Many foods that appeal to humans can be risky for dogs and other animals. For example, the sweetener xylitol toxic to dogs. And that’s dangerous because the sweetener, also known as birch sugar, is found in almost everything from cakes and peanut butter to toothpaste and chewing gum.
As a dog owner, there are several things that you should be careful to keep out of your dog’s reach. Unfortunately, unless you carefully read product labels, it’s hard to know whether popular products contain xylitol. The substance that occurs naturally from many plants and plant parts, particularly corn, plums, oats, lettuce, trees, and several fruits.
Most companies extract xylitol from birch trees, corn fiber, and vegetable materials. Although xylitol long has been used as a sugar substitute, its use has increased drastically in the last few decades due to its plaque fighting properties and low glycemic index.
How xylitol is used
After manufacturing, this product appears as a sweet powder. Experts have agreed xylitol is safe for human consumption, which is why it has been approved for use in oral care products and pharmaceuticals.
Xylitol also commonly is used in sugar-free gum, breath mints, baked goods, snacks, toothpaste, and several other products including peanut butter. Because it’s used in many baked foods and other food products, it’s easy for dogs to ingest it.
Why is xylitol toxic to dogs?
Even small amounts of xylitol can cause trouble for dogs. In most cases, after consuming xylitol, dogs can experience seizures, liver failure, low blood sugar, and in some chronic cases, xylitol toxicity causes death.
I know you may be wondering why a substance that is not toxic to humans is extremely toxic to dogs. To understand this, let’s start by explaining how dogs control their blood sugar levels. Just like in humans, the release of insulin produced in the pancreas controls blood sugar levels. In humans, xylitol ingestion does not stimulate the release of insulin from the pancreas. This means consuming xylitol rarely causes issues.
But in animals like dogs, xylitol quickly is absorbed in the bloodstream, which causes a potent release of insulin from the pancreas. That can lead to hypoglycemia, an extreme reduction in the amount of blood sugar. What makes xylitol toxic for dogs is the speed with which it acts.
Within an hour of eating xylitol, it can affect your dog’s blood levels. If it’s not treated quickly, the drop in blood sugar levels can be life-threatening.
How much xylitol is too much for dogs?
The amount of xylitol that can cause low blood sugar is ridiculously low. As a matter of fact, this amount has been reported to be about 50 mg per pound of bodyweight. A typical piece of sugar-free gum has 300 to 1500 mg of xylitol, which means it’s dangerous for a dog that weighs less than 20 pounds. A pack of gum or multiple pieces can easily be fatal.
Warning signs my dog ate something with xylitol
There are several signs and symptoms that your dog has ingested something containing any amount of xylitol. The good news is that the symptoms develop rapidly, so you can quickly take your dog to the vet.
Xylitol toxicity symptoms include:

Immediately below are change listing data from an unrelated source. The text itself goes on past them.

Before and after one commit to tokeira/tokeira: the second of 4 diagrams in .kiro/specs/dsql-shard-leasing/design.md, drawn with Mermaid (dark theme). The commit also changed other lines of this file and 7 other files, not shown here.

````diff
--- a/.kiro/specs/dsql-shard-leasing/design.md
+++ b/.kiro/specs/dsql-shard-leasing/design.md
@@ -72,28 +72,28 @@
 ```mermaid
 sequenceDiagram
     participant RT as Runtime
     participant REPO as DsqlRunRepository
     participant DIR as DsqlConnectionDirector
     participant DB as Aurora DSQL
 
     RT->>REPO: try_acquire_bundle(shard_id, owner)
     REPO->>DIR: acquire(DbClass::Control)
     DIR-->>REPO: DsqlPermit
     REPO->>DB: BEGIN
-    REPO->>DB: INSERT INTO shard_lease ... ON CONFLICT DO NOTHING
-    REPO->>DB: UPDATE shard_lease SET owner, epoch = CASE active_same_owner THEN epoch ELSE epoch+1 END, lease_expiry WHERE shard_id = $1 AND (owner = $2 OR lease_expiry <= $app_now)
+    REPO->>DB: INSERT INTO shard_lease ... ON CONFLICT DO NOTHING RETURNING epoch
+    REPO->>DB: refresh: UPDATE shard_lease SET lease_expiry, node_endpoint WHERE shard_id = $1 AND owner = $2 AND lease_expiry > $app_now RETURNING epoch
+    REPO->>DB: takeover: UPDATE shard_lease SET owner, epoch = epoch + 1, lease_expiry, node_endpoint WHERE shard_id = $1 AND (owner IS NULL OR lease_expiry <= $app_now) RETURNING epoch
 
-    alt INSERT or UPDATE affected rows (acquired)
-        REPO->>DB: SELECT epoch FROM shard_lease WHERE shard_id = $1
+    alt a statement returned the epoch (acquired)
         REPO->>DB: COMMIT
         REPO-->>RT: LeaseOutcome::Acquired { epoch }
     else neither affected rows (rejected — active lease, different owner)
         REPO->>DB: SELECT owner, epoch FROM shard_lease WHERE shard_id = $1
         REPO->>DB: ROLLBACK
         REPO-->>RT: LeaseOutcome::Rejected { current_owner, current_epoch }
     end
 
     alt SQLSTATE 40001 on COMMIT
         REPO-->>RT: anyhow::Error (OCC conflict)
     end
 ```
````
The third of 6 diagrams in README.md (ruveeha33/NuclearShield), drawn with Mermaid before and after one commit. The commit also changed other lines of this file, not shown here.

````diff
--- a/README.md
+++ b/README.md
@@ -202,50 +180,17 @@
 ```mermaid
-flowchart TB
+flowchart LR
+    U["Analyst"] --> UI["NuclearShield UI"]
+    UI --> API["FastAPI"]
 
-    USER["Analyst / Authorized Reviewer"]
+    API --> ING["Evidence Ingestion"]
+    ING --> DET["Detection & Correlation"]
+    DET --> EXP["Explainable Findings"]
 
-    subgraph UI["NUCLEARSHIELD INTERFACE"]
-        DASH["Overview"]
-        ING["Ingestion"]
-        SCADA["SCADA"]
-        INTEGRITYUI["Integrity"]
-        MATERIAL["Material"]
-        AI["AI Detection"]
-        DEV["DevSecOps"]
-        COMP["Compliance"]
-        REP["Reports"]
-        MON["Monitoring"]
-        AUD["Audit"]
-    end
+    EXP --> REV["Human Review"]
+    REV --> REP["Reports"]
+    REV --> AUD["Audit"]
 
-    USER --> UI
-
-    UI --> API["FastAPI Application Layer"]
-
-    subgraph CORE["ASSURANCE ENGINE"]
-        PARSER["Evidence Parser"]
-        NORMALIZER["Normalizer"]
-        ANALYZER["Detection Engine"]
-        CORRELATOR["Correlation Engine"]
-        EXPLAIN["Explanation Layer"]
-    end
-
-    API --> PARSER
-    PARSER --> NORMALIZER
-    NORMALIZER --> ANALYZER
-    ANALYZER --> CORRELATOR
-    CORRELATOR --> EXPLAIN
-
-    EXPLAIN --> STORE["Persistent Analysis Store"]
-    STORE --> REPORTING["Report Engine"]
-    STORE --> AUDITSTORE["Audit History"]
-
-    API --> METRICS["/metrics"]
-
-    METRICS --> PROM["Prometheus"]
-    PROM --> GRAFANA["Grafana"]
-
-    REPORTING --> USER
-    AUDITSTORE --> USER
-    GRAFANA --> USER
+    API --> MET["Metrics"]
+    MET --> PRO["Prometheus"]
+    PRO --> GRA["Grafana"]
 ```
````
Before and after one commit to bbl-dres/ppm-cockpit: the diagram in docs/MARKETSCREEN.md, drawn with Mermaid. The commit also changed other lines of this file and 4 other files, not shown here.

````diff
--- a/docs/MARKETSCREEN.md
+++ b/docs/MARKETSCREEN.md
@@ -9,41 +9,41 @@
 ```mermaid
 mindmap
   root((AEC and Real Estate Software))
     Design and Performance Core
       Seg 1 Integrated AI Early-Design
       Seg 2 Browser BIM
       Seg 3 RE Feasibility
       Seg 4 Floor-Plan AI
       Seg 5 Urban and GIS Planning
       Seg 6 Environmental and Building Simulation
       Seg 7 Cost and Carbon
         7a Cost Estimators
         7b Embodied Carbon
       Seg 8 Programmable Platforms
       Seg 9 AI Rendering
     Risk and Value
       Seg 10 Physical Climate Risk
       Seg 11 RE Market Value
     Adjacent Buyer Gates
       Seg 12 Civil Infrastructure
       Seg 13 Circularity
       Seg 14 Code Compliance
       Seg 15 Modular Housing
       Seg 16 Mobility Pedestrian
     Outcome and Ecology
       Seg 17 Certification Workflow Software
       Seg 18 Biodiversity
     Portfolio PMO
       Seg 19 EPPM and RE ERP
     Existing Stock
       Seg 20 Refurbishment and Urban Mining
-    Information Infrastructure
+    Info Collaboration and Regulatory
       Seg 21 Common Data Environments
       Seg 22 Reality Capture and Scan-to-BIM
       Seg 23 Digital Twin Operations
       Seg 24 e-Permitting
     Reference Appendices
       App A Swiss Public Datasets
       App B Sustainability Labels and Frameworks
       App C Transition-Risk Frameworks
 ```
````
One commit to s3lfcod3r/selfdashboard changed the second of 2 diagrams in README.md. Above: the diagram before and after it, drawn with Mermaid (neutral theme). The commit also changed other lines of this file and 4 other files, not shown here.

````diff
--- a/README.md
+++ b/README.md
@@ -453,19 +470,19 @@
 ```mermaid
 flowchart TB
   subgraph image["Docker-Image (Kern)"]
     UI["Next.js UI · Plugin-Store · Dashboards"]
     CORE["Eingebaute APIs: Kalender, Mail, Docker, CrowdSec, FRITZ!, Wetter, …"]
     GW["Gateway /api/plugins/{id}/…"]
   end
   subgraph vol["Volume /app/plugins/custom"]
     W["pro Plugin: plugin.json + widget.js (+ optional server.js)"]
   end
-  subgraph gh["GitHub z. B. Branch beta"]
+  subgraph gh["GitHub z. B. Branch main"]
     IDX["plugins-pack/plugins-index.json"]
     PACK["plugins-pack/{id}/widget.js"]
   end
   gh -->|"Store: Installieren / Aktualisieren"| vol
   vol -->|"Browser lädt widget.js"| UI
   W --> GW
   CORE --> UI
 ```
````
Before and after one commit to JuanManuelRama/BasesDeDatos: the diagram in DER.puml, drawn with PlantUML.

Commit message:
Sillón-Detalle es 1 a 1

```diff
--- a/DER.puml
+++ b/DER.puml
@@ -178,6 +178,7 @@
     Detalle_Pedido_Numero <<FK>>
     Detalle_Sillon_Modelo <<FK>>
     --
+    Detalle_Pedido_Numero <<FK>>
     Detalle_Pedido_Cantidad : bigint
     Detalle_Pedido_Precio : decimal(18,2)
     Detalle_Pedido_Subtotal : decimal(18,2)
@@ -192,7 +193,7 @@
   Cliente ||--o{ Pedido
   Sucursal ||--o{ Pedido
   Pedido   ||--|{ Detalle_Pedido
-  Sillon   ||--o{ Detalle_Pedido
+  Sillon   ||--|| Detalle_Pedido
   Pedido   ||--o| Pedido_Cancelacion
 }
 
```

- Depression or even lethargy
- Lack of coordination
In some chronic cases, dogs can develop liver failure or seizures. In most cases, the dogs that develop liver failure show symptoms of low blood sugar.
What should you do if your dog eats something with xylitol?
For most dog owners, the symptoms and signs of xylitol poisoning are confusing. If you think your dog has eaten anything with xylitol, contact a vet. This is actually the reason it’s helpful to use an online vet and live chats with other dog owners to quickly get answers.
If you suspect that your dog has consumed anything containing xylitol, get in touch with your veterinarian or contact the pet poison hotline.
Do not try to induce vomiting unless your veterinarian recommends doing so because that can make the situation worse. It’s vital to get swift treatment from your veterinarian.
Can dogs recover from xylitol poisoning?
With immediate treatment, dogs usually respond well. Treatment options include sugar supplements, liver support therapy, and intravenous fluids.
Dogs that are treated before symptoms develop usually respond well to treatment. Dogs that develop uncomplicated hypoglycemia also respond well to treatment because it can be easily reversed.
The bad news is that some dogs develop other serious complications including liver failure and bleeding. In that case, the prognosis is generally poor.
How is xylitol poisoning treated?
The treatment is broad but it may include the following:
Using intravenous (IV) dextrose for dogs if they are hypoglycemic.
Inducing vomiting to release the remaining undigested food. Make sure your vet skips using charcoal.
Hospitalizing your dog for IV fluids, symptomatic supportive care, and dextrose supplements.
Your vet also will need to carefully monitor your dog’s blood levels. Liver protectants also are vital for dogs that ingest levels that approach liver-toxic amounts.
Lina Ross, M.Phil., D.V.M., works as an online vet. She has special interests in internal medicine and dentistry. Lina has been a medical, veterinary, and science editor for the past five years. Lina loves to garden when she isn’t working and spending time with family and friends. Her favorite animals are dogs. She has a purebred chocolate Lab named Hazel.